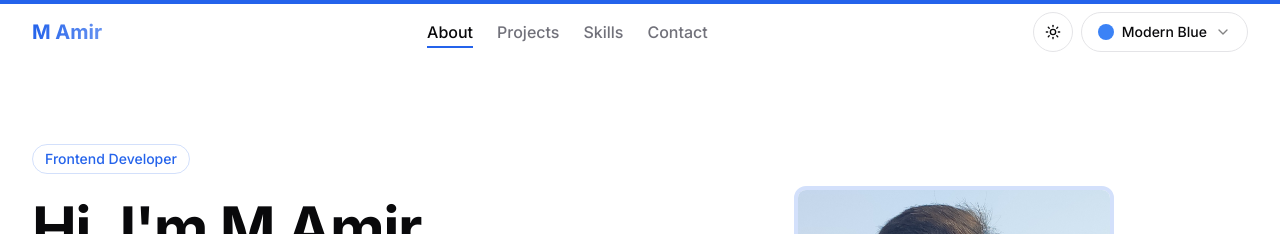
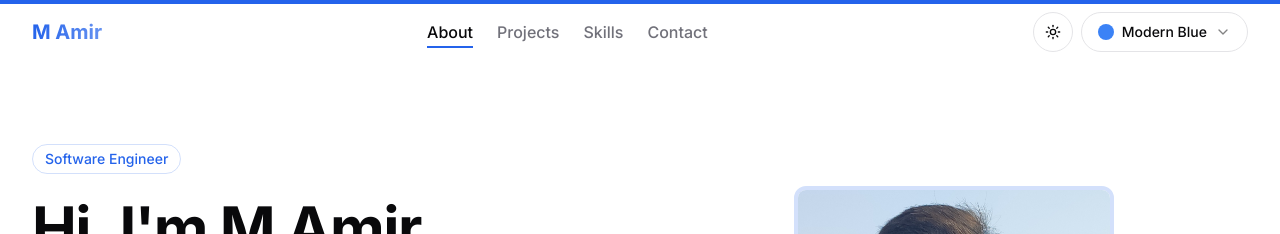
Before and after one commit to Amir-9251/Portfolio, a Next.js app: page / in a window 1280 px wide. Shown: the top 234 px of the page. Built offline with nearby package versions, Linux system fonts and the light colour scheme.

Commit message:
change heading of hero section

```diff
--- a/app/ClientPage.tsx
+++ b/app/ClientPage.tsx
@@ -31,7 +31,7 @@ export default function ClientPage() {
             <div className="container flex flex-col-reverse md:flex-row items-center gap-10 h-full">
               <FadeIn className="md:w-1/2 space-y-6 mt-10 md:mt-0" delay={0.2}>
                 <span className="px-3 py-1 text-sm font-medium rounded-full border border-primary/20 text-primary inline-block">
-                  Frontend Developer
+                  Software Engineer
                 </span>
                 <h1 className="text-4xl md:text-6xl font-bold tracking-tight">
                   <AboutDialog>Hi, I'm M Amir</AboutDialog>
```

##############################

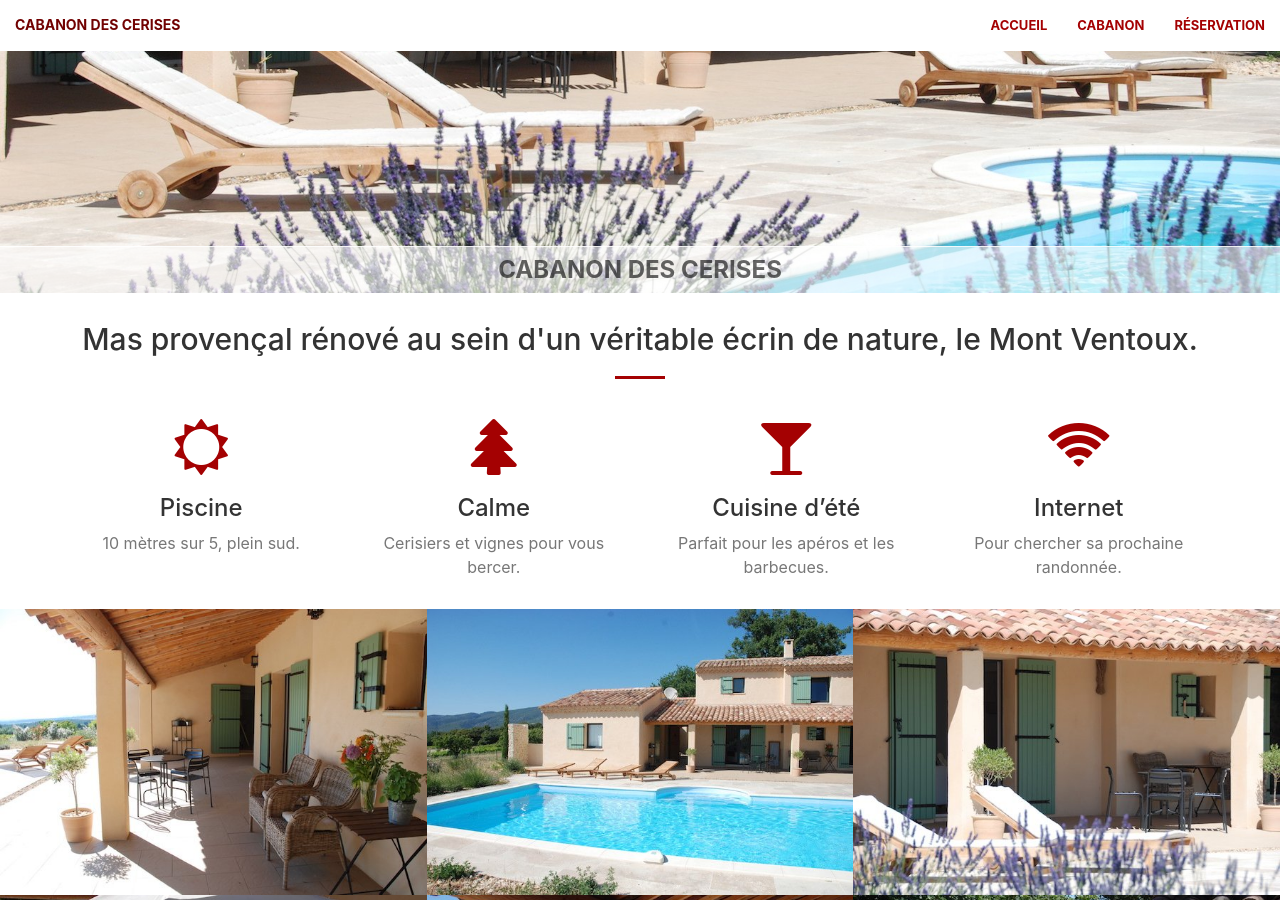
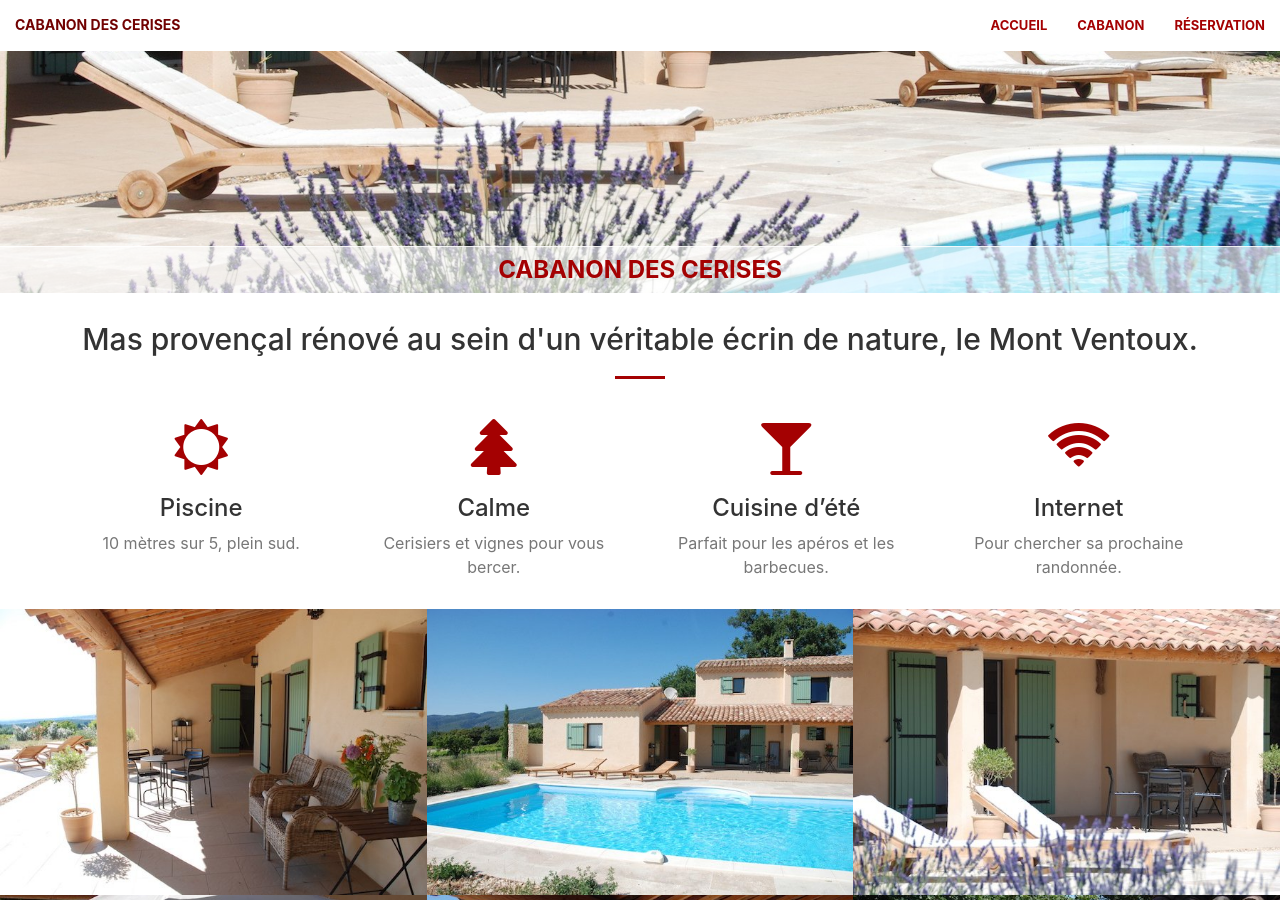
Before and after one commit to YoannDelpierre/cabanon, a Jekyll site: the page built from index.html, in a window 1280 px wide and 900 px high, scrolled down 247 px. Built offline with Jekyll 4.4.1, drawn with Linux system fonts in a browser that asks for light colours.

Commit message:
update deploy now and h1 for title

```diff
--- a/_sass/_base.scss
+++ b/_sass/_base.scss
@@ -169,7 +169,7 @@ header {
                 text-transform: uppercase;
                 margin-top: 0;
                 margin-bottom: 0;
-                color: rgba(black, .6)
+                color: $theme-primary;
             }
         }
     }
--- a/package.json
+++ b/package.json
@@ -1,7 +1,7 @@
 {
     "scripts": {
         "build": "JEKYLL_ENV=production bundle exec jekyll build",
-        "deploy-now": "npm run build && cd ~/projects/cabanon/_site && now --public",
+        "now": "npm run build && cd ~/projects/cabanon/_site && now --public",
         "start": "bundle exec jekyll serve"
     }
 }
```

##############################

# What is required:
Among the records above, find each line holding the string "package" and pull it out.

# Exercise solution:
Before and after one commit to Amir-9251/Portfolio, a Next.js app: page / in a window 1280 px wide. Shown: the top 234 px of the page. Built offline with nearby package versions, Linux system fonts and the light colour scheme.
--- a/package.json
+++ b/package.json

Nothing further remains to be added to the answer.